Corruption is taking a toll. The United Nations puts its annual cost at $3.6 trillion—about five percent of global GDP. That’s almost twice the GDP of Brazil.
The consequences for economic growth and for the welfare of ordinary people are severe – and no country is immune. This is a global crisis, and billions of people are worse off for it. We need to act.
The G20 Anti-Corruption Action Plan (2019-2021) is a good place to start. It’s a consensus statement from the G20 that anti-corruption measures are critical to economic prosperity everywhere, and it gives concrete guidance on how to fight back.
Using the G20 Plan as a framework, I see three core areas in which accountants are especially well-positioned to tackle corruption in all of its pervasive forms.
First, anti-money laundering. Financial institutions usually have been the target of anti-money laundering policies, but non-financial business and professions, including the accountancy profession, are also in the fray.

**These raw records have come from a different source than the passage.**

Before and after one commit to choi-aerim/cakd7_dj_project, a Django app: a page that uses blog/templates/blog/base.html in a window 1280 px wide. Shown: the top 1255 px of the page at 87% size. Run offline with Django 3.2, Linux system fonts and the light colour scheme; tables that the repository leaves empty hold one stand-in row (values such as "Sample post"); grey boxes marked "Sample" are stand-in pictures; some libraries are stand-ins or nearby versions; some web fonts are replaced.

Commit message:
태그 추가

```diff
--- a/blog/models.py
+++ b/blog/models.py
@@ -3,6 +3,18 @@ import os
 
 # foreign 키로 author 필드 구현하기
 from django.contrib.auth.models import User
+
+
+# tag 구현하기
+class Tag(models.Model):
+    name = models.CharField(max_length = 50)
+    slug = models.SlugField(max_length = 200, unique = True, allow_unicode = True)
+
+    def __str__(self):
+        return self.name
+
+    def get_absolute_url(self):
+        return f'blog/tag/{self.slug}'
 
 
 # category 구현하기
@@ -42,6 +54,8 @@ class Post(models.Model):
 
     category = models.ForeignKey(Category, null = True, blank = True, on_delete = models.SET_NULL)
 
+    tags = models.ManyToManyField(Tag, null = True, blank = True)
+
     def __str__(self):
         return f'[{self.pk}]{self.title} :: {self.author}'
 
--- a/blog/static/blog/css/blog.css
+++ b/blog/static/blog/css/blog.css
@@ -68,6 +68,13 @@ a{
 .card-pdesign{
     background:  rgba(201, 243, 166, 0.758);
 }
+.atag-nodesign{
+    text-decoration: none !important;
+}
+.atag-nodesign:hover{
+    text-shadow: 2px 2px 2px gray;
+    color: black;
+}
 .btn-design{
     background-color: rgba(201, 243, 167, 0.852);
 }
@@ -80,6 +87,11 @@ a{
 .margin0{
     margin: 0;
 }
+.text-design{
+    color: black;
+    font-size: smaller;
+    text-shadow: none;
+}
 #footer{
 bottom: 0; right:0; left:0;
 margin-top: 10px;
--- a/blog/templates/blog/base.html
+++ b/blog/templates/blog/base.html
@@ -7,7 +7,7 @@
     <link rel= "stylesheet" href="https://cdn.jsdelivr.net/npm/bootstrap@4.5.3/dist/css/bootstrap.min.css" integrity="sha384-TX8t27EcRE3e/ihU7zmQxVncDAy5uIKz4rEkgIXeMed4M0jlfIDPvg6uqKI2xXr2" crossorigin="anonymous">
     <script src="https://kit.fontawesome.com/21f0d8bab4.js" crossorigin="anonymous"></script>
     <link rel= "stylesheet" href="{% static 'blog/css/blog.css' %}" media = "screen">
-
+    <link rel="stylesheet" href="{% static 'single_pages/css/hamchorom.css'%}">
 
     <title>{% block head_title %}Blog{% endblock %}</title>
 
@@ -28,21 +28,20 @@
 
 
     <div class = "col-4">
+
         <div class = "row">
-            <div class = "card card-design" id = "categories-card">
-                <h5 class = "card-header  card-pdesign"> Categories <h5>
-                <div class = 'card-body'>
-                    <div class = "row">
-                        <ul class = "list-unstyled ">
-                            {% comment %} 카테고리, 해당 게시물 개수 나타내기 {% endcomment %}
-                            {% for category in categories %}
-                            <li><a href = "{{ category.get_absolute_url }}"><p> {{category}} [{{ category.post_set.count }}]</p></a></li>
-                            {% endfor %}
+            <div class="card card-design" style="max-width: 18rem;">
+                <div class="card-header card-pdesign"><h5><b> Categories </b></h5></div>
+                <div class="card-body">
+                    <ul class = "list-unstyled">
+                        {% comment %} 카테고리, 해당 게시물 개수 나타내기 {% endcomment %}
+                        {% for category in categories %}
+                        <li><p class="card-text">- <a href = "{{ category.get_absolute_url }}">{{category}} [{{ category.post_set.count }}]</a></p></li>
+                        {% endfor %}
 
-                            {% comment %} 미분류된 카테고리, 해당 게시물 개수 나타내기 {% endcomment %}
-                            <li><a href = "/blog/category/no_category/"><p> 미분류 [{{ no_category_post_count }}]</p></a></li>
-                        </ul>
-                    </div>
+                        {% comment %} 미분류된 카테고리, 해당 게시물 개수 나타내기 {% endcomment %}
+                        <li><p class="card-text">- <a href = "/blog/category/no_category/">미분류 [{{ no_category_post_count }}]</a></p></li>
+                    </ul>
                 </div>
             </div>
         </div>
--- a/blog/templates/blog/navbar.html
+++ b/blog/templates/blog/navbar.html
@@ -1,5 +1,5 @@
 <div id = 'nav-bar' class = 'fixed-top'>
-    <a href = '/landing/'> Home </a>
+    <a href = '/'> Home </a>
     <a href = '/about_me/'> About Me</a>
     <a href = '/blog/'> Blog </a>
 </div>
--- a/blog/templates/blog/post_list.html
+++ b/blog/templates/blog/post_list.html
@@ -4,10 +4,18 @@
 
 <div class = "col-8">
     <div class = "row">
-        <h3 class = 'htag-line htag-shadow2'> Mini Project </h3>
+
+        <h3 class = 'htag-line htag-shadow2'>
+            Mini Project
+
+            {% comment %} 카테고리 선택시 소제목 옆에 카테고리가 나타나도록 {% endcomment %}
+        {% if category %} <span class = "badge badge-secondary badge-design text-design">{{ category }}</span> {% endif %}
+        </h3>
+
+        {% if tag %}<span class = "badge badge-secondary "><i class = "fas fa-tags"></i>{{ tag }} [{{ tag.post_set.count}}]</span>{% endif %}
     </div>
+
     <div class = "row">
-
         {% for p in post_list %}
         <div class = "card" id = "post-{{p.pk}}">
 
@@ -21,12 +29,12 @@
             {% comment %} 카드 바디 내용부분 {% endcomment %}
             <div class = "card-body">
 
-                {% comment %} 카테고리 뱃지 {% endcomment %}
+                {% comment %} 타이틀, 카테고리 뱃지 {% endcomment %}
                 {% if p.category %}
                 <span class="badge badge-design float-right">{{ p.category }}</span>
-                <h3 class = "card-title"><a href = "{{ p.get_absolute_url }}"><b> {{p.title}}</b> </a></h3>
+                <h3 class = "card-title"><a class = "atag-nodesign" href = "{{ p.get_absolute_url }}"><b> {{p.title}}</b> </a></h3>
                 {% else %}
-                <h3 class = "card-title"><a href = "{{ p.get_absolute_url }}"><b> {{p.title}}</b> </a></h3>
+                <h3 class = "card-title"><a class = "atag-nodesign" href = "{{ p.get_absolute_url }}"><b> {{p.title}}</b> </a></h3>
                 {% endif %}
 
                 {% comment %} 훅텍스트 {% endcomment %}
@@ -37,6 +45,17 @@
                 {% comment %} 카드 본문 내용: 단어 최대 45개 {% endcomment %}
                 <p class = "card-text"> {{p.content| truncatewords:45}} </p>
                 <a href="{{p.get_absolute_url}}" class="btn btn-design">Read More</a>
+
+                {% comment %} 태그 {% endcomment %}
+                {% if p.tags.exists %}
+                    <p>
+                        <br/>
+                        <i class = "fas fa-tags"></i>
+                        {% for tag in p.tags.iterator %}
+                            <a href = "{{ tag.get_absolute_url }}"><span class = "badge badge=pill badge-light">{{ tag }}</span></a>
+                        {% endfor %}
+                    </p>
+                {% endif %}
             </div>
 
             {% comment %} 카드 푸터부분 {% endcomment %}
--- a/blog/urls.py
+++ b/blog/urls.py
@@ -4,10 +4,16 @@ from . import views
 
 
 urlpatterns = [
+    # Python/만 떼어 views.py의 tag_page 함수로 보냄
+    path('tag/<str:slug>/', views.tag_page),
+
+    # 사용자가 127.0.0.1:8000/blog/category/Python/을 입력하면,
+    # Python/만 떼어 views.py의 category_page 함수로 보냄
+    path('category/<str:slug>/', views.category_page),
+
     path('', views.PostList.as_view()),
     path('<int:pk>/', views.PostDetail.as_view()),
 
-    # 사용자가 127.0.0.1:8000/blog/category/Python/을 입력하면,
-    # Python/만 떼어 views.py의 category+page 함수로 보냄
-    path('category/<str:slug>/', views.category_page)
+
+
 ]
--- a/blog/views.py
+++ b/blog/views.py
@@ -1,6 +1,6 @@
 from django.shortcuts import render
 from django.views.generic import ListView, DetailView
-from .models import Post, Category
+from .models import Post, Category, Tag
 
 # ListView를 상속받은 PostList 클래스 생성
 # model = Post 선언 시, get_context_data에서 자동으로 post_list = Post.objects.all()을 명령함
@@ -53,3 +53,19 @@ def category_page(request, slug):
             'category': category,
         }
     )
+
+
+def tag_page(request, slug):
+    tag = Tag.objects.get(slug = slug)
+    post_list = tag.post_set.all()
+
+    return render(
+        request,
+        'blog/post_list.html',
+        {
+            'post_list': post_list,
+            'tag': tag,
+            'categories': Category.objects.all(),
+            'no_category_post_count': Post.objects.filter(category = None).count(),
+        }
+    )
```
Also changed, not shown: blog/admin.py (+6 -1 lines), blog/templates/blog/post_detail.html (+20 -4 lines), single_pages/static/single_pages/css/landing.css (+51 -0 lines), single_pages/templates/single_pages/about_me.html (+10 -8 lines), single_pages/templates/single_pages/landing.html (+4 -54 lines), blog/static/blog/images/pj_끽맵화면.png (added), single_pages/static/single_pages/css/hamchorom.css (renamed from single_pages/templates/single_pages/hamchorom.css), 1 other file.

IFAC supports the work of the Financial Action Task Force, among other national and international bodies, including FATF’s recommendations to bring accountants into the AML framework. Of course, we need the implementation to be smart and effective, but we believe that the FATF recommendations give national policy makers sufficient flexibility to make this work.
It’s worth expanding the discussion of money laundering to larger issues of financial crime. Criminals in the digital age are more prolific and tech-savvy than ever. As a result, all financial crimes, including money-laundering, are getting harder to prevent or discover.
Professional accountants should see the immense value in developing high-technology skillsets to help their organizations meet legal obligations and protect their resources.
Second, whistleblower protections. They are essential to empower people who uncover corruption, and in the process, to deter it and raise the integrity of entire institutions. IFAC supports the adoption of whistleblower protection legislation in all jurisdictions in line with principles advanced by the G20, the OECD, and the International Bar Association.
Beyond top-down change, IFAC encourages accounting firms, businesses, and professional accountancy organizations to take initiative and act according to the same principles. Regulators and governments must also commit to upholding and deepening whistleblower protections whenever possible.
Third, transparency across public and private sectors. The effects of corruption in the public sector are particularly devastating, directly affecting the quality of public services and the rule of law. This threatens not just economies and markets, but also the standard of living in many countries.
Public sector transparency is critical to illuminate illicit cash flows, transactions, and budgeting for public scrutiny. Governments can improve transparency by committing to the implementation of internationally recognized financial reporting standards that comprehensively capture their financial performance and position. IFAC supports the International Public Sector Accounting Standards Board (IPSASB) by advocating for the adoption and implementation of accrual-based International Public Sector Accounting Standards (IPSAS).
Although it acts independently, the private sector is an essential partner of governments in the fight against corruption. Private sector activity itself accounts for most economic activity in most markets; anti-corruption measures that increase private sector transparency are crucial to the trust the public—including investors—put in the backbone of the economy.
The International Code of Ethics for Professional Accountants, set by the International Ethics Standards Board for Accountants, is the gold standard for integrity and transparency in the private sector as well as the public sector. IFAC also advocates for adoption of International Standards on Auditing, which are high-quality international standards for auditing, assurance, and quality control.
Professional accountants should also look to G20 and OECD/UNODC/World Bank guidelines for transparency and integrity in business. Enhancing corporate reporting is also a means for organizations to give more comprehensive and transparent disclosures.
We’ll never get rid of corruption. Criminals will always find a way to undermine public and private institutions, with terrible consequences for economies and individuals. But with clear set of a principles, a plan for action, and the will to act, we can fight back and stand up for the public interest. Professional accountants have a big role to play and a great opportunity to lead. Seizing that opportunity is essential to fulfilling the profession’s commitment to ethics and the public interest.